Background: Although older adults make up the largest percentage of cancer patients, comparatively few studies have focused on understanding the different effect of cancer on psychological and physical well being in the old afe as against to younger age, and the factors that may account for the differences.
Aims: To present an integrative review of three studies by our group on psychological and physical outcomes of cancer in old age as against younger age, and to present several possible explanatory factors.
Methods: Two studies were conducted with breast cancer patients, with 83 and 94 patients respectively; one study was with 92 colorectal patients. Participants in each study were split into two groups, aged younger and older than 65 years. Statistical analyses included structural equation modeling and tests of mediation.
Results: The first two studies showed lower distress and lower fatigue but higher levels of sleep problems in older breast cancer patients. The association between distress and fatigue was significantly stronger in the younger than in the older group. Results of the different patterns of association between distress, fatigue and pro-inflammatory cytokine in older and younger cancer patients will be presented too. In the study with colorectal cancer patients, lower levels of distress were found among the older patients. The relation between age and distress was mediated by personal resilience, which was significantly higher among the older cancer patients.

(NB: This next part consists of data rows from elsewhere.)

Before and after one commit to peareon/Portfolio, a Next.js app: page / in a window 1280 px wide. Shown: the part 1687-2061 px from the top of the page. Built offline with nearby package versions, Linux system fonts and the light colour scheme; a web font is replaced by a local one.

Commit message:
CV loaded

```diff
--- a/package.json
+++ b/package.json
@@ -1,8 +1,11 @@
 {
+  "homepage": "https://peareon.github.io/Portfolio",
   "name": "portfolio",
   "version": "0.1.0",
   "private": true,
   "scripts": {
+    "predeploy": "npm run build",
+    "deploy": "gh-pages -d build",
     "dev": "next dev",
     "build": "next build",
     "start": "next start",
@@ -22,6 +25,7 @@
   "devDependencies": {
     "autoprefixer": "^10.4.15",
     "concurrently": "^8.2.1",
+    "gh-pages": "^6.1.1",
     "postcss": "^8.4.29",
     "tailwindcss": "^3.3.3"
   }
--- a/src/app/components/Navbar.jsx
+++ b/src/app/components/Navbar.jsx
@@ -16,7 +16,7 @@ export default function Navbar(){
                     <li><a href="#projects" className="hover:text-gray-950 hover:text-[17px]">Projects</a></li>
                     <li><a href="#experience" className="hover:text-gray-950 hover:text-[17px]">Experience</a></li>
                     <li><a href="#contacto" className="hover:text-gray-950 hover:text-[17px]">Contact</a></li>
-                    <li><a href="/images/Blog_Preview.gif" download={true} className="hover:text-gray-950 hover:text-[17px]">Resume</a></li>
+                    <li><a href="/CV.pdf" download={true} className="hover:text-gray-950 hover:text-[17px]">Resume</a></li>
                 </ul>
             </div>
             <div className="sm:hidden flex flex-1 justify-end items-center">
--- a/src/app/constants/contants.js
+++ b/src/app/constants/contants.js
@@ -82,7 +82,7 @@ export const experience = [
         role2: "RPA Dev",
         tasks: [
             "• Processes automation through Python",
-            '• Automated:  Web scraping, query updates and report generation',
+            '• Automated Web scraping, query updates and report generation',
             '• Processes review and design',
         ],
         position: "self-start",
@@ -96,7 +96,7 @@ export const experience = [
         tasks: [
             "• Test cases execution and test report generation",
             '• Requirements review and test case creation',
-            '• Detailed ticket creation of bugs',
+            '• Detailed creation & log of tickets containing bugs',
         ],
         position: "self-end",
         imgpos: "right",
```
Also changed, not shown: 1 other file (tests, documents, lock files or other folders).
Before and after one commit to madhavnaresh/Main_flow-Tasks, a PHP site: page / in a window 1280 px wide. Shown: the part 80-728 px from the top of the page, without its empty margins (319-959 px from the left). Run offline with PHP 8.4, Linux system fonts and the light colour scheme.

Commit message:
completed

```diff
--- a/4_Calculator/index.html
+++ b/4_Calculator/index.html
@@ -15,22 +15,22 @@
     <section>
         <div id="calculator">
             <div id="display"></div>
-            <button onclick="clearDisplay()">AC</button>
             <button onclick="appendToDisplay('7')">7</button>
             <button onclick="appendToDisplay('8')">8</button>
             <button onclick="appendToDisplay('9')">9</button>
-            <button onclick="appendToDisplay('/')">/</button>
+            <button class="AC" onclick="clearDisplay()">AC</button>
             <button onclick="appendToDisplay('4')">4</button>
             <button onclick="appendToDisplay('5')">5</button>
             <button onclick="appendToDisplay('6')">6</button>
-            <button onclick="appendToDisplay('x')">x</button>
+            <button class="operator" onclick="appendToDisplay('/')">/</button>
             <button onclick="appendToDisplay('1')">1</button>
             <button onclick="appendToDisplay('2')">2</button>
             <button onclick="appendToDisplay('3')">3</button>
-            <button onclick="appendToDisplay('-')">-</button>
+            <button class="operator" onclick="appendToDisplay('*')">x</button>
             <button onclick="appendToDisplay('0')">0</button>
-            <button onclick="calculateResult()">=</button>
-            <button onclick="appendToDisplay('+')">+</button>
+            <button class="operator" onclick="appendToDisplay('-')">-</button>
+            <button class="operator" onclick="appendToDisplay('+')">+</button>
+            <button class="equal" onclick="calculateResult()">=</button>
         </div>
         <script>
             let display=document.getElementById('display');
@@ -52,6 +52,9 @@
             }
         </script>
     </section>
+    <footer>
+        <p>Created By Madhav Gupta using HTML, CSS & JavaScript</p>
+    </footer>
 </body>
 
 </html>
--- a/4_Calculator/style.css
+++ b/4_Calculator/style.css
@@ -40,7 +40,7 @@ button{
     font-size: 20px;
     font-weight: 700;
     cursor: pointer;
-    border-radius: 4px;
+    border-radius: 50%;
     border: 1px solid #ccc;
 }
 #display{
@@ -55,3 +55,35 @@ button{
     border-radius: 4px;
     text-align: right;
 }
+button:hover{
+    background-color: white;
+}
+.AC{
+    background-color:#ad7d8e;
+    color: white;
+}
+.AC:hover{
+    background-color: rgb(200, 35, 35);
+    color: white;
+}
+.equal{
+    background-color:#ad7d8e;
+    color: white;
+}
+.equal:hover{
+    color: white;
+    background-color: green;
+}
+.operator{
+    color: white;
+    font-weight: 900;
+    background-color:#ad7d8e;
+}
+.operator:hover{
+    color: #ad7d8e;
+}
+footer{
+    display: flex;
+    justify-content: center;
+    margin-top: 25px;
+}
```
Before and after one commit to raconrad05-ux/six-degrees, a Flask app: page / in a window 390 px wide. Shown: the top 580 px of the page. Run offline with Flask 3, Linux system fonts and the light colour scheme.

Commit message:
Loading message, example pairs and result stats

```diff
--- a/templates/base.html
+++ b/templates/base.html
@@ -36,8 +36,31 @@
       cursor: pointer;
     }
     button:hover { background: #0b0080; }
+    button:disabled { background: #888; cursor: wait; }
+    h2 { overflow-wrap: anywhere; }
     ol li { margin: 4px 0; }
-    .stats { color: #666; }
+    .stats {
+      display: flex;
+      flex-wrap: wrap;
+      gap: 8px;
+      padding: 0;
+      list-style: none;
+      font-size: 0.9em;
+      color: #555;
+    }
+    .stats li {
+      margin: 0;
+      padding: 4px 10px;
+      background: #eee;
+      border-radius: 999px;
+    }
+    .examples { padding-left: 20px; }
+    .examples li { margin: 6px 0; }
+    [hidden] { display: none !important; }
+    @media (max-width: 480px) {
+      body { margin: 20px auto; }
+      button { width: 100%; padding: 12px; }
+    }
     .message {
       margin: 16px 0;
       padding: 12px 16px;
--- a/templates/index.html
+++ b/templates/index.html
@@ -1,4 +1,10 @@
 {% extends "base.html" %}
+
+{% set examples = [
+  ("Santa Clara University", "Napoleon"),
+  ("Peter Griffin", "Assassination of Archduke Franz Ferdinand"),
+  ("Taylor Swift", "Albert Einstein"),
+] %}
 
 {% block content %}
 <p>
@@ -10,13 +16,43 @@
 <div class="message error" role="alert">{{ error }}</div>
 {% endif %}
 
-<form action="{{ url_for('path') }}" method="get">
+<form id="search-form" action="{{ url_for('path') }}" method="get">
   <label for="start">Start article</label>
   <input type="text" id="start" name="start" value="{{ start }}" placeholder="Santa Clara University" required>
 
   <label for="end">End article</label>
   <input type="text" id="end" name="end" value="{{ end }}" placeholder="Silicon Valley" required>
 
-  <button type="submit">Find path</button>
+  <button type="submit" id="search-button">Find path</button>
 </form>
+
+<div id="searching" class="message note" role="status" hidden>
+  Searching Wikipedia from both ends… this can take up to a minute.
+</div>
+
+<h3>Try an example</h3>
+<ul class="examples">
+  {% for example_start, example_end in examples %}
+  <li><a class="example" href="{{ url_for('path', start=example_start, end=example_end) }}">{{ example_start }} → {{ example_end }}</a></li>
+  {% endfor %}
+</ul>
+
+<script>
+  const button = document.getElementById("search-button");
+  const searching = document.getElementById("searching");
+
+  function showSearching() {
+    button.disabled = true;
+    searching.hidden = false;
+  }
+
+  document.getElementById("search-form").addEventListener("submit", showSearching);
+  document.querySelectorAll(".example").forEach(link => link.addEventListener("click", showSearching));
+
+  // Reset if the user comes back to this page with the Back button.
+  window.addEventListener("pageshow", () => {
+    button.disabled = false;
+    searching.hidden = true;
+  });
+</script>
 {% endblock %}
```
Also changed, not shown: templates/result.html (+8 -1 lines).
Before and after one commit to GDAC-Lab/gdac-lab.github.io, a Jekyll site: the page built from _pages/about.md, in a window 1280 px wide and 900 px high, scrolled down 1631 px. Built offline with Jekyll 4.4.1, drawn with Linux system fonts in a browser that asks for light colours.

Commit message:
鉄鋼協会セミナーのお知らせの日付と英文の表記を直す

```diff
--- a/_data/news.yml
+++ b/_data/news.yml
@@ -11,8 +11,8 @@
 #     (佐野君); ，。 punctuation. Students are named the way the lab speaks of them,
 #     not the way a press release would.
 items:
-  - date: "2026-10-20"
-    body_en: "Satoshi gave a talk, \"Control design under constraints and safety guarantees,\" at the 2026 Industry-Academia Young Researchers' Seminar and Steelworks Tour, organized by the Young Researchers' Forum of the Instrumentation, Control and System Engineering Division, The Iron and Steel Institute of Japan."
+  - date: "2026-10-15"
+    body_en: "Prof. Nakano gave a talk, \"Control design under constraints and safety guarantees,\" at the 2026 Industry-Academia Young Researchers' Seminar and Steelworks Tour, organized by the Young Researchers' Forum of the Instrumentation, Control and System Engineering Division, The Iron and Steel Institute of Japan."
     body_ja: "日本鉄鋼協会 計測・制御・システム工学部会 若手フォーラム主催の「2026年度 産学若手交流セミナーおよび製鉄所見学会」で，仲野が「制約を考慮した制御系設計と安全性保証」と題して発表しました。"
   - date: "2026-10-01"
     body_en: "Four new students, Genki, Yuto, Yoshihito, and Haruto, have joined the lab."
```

Conclusions: Older and younger cancer patients differ in levels of distress, fatigue and sleep problems, and in the relations among these factors. In addition to the contribution of tumor- and treatment-related factors, the studies show that psycho-social resources such as resilience also play a part in the diverse expression of symptoms.